Day 11 ladies and gentlemen. Time to go home. It’s amazing how fast times flies when you’re on a trip. I guess that’s why they pack so many things on to the agenda; if you did a tour like this at a leisurely pace, you’d never see anything. The only problem is now I need a vacation from the vacation. I’m obviously tired, there isn’t anyone who isn’t, but I’m sure I’d be better if my throat wasn’t so sore. Damn cold!
Alright, we’re in the air on our way back to Canada. I feel a bit better now that all of the kids and chaperones on are the plane. We had this morning, for lack of a better term, a gong show departure. Somehow we ended up with a bus for 49 people, but there 50 of us including Jason. On top of that, the luggage compartment wouldn’t hold all the bags, so not only did one person have to share a seat, we had to put about 10 bags in the aisle of the bus. When we arrived at CDG (Charles DeGaulle Airport), our bus driver couldn’t figure out how to get us to Terminal 2A. We, the tourists, had to point him in the right direction.
Inside terminal, it was a slow process getting checked in as the computers at Air Canada were glitchy. There were long lines at customs and security, so we made it to the gate just before boarding, albeit in groups or varying size. I’m trying to relax now as much as I can, since issues in Canada are much easier to deal with. Happy thoughts. I’m watching Rogue One (yay) and they are starting to serve lunch which will help. We’re approaching the coast of France…only 5800k to go!
Okay, lunch just came and went. It’s was much better than the last time; I’m in row 21, so I managed to snag some chicken. I didn’t care for the quinoa? salad, but the carrots and potatoes with it were good. We have six hours more flying time to Toronto, so I’m going to grab a nap when the movie is done. We’re on a 777-300, which seems fairly new and high tech, but steerage seems more cramped than the A330 we came on. I’m in a row with Stewart and Dawson, three bigger guys, and we’re shoulder to shoulder almost. I should be interesting try to get comfortable to sleep. Any case, I’m going to wrap it up so I can finish the movie.
Hey, I’m back, and guess what, we’re in Canada? Well, technically we’re in Canadian airspace, but I’ll take it. I don’t know how long I was asleep, but I do feel better. According to my nice little LED screen in front of me, we just passed over St. John’s, Newfoundland. We’ve flown over 4000km and have 2100km to go. We’ll land just after 1300, so that means we still have over 2.5 hours to go. I’ll be happy when we’re off the plane as I’m still feeling incredibly squished. In Toronto we have a 4 hour layover, so I’ll write more then; it’s hard to type on the screen (my Bluetooth keyboard won’t work on the plane) and I can’t move my arms properly.
So we’re back in the air for the last leg of our journey back to Thunder Bay. It seems so surreal how fast one can move around; this morning we were in Paris and shortly we will be home.

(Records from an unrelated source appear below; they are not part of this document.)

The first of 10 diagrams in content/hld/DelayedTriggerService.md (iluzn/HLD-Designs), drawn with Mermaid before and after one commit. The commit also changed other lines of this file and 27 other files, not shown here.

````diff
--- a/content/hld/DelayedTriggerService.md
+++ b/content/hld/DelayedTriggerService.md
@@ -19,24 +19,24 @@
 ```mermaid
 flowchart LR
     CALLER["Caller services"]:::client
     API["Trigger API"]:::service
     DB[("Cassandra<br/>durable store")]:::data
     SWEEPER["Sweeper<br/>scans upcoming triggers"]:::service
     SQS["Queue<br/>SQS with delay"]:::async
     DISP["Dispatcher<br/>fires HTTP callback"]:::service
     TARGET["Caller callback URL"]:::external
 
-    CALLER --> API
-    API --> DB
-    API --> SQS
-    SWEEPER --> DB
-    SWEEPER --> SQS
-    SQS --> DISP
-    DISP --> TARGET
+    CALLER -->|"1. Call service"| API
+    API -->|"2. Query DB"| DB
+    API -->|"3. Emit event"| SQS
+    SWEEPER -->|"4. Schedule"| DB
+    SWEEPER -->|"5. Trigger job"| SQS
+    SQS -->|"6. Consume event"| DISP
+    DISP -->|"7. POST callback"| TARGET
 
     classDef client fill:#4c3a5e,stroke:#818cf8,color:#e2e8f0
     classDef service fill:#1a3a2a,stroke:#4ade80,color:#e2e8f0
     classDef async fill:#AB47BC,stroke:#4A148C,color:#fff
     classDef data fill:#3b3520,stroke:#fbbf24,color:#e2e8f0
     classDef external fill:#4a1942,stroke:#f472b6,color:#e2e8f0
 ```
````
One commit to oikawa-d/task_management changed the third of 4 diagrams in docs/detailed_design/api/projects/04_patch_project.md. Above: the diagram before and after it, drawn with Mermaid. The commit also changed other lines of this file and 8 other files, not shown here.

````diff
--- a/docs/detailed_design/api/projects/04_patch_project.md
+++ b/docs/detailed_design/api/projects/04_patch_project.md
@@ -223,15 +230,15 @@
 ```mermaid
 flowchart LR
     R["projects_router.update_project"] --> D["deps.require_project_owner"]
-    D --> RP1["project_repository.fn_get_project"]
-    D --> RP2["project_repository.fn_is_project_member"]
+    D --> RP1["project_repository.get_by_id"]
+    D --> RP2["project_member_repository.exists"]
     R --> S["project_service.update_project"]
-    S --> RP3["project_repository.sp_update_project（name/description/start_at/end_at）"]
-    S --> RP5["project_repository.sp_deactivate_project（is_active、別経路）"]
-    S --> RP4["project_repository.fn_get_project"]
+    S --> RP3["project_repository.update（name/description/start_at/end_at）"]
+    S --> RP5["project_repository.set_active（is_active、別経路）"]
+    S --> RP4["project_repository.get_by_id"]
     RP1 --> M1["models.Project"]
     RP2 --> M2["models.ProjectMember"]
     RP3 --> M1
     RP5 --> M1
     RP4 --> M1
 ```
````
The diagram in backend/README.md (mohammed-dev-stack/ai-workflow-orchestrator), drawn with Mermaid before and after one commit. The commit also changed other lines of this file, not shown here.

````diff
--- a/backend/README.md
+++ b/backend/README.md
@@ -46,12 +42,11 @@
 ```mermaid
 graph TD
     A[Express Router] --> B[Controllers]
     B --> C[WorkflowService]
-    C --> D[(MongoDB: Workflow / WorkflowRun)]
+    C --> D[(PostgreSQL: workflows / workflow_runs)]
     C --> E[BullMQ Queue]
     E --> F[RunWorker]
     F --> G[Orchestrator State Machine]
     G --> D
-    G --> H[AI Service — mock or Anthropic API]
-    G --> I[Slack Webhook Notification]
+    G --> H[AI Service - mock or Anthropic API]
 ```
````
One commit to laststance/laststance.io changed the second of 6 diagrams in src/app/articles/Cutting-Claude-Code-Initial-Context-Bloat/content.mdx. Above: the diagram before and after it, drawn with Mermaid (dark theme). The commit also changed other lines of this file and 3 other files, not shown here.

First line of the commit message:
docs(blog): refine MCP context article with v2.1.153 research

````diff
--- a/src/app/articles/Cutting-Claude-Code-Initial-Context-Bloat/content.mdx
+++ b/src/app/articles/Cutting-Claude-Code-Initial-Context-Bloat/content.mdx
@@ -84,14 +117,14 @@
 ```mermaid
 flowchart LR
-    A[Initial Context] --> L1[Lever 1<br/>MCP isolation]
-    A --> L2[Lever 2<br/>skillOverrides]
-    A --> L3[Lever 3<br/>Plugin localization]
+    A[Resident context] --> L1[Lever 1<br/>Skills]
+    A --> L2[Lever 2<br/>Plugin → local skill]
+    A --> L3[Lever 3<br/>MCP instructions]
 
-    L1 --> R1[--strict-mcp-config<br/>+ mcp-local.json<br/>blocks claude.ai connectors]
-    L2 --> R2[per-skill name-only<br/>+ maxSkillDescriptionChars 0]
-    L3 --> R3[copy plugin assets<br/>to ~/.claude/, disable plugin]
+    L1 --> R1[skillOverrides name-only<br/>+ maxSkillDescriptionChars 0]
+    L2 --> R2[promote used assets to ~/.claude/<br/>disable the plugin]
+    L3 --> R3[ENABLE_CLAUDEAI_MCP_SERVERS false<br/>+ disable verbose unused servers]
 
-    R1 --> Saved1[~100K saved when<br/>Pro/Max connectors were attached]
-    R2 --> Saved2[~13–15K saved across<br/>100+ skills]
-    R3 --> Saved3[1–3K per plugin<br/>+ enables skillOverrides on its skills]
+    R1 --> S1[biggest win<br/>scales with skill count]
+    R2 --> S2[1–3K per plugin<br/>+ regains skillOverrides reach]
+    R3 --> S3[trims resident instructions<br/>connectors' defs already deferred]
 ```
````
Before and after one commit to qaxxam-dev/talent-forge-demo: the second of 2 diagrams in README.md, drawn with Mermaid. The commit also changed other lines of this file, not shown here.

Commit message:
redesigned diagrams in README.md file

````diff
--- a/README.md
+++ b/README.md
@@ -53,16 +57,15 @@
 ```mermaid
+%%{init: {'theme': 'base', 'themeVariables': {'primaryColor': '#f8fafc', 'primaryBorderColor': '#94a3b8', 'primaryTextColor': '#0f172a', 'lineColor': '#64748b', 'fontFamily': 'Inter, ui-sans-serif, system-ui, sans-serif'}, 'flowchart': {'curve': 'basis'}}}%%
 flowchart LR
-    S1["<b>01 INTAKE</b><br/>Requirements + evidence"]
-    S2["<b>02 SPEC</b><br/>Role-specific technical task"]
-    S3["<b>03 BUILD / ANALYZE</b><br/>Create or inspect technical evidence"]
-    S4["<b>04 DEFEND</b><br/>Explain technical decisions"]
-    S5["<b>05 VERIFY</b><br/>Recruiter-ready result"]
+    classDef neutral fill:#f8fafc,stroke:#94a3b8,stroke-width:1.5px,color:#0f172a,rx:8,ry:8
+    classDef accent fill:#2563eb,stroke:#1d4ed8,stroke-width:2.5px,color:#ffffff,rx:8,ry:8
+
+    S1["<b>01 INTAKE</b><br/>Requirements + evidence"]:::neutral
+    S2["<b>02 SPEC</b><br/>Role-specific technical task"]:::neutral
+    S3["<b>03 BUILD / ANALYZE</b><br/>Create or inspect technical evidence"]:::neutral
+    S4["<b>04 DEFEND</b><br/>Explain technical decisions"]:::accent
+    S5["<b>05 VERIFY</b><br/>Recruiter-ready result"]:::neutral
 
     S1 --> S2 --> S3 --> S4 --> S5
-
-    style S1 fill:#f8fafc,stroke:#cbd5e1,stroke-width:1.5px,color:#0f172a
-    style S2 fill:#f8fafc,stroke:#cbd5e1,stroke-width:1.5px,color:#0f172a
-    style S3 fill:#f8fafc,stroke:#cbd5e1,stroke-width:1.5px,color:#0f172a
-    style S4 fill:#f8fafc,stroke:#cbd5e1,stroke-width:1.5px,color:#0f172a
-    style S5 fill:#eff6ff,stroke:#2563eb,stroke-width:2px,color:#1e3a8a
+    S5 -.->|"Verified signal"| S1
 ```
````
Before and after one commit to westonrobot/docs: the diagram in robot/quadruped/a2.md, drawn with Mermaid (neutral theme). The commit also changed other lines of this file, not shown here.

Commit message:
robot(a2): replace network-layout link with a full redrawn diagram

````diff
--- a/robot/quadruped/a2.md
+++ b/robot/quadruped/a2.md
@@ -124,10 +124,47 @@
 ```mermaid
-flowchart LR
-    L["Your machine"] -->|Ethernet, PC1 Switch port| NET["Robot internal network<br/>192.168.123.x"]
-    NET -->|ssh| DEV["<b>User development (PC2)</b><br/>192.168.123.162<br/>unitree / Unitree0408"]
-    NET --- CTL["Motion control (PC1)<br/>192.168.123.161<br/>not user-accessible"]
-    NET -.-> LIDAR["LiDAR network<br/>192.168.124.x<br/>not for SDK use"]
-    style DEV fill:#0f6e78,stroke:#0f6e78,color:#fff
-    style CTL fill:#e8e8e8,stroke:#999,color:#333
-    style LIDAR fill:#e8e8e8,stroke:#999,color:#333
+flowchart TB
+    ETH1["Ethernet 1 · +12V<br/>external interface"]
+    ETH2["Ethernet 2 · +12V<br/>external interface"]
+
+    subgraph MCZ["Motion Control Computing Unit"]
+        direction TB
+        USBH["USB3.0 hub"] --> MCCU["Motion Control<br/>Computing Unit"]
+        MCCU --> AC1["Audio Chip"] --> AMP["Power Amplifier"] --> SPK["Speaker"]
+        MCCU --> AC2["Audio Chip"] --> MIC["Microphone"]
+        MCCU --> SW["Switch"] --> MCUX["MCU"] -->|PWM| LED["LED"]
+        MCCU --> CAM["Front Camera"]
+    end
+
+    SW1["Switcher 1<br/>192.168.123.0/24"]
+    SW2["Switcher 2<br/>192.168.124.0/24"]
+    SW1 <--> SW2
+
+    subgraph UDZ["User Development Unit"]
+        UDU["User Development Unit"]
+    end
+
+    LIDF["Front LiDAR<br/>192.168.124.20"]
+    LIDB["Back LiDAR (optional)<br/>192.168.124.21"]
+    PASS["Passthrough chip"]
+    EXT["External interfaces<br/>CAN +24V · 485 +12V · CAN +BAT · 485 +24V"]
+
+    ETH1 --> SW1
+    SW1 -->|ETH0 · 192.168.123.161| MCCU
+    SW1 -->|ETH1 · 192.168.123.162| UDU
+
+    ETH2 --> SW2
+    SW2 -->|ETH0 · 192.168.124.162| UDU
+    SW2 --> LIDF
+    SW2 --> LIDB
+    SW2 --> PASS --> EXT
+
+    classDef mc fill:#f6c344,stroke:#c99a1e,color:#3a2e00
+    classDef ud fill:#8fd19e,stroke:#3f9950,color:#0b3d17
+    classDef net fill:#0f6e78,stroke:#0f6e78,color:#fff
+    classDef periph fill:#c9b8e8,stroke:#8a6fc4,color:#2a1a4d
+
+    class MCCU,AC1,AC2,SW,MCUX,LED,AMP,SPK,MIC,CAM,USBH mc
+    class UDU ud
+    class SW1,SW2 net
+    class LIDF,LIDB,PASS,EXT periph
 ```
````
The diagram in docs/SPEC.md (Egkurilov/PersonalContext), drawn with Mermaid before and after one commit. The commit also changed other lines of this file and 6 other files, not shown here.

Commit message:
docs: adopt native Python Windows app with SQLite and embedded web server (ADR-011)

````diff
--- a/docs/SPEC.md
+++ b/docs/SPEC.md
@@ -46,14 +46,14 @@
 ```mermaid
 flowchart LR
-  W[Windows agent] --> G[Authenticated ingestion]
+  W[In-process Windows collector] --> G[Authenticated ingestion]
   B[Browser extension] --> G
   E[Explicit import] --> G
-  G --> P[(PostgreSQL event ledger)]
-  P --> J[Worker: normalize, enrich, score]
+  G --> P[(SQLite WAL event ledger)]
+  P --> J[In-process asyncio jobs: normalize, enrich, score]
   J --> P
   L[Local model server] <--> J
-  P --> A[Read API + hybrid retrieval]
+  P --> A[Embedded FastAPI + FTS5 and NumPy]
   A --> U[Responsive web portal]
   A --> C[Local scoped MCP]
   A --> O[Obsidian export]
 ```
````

It certainly gives you a good idea of how small our world has become. In any case, it will be good to go back reality, even for the kids. Almost all that I talked, even though they are sad about the end of the trip, really want to see their families. And as great as they have been and as much as we have enjoyed travelling with them, the chaperones will be happy to be off 24/7 teaching duties. It’s rewarding, but very tiring.
Speaking of the kids on the trip, I think that travelling like this has so many rewards beyond just seeing the sites of Europe. I already mentioned that for many, this was their first time away from their parents. All of them learned a lot about themselves, about being independent and responsible and that sometimes you need to take chances and try new things. Ya, riding the Metro is a bit scary and intimidating, but so is life. Trips like this not only teach academic things, but also life lessons.
One of the more interesting things that happen on these trips are the friendships that are formed. We have students from different backgrounds, different social groups and even different high schools, but after some initial hestitation, it’s neat to see them come together. Some may have even formed new long-term friendships. Even for us as teachers, we get to see the kids in a whole different light and it gives us a greater appreciation of who they are as individuals. I know that they are thankful for the time and energy it takes to plan a trip such as this and the fact we have to be away from our own families to do it. Being a stand in parent for a week and half is challenging, but dad, mom (Ms. Caza) and Uncle Marcon would it all again in a heartbeat.
It’s after 2100, we landed safe and sound and everyone is now at home with their families. It has been another long day; my body is still on Paris time and it is the middle of the night. I know it will take me a while to get back into the usual routine. On that note, I’m going to sign off. I’ll be back in a few days with some final thoughts on the trip after I have had some time to digest it all. Until then…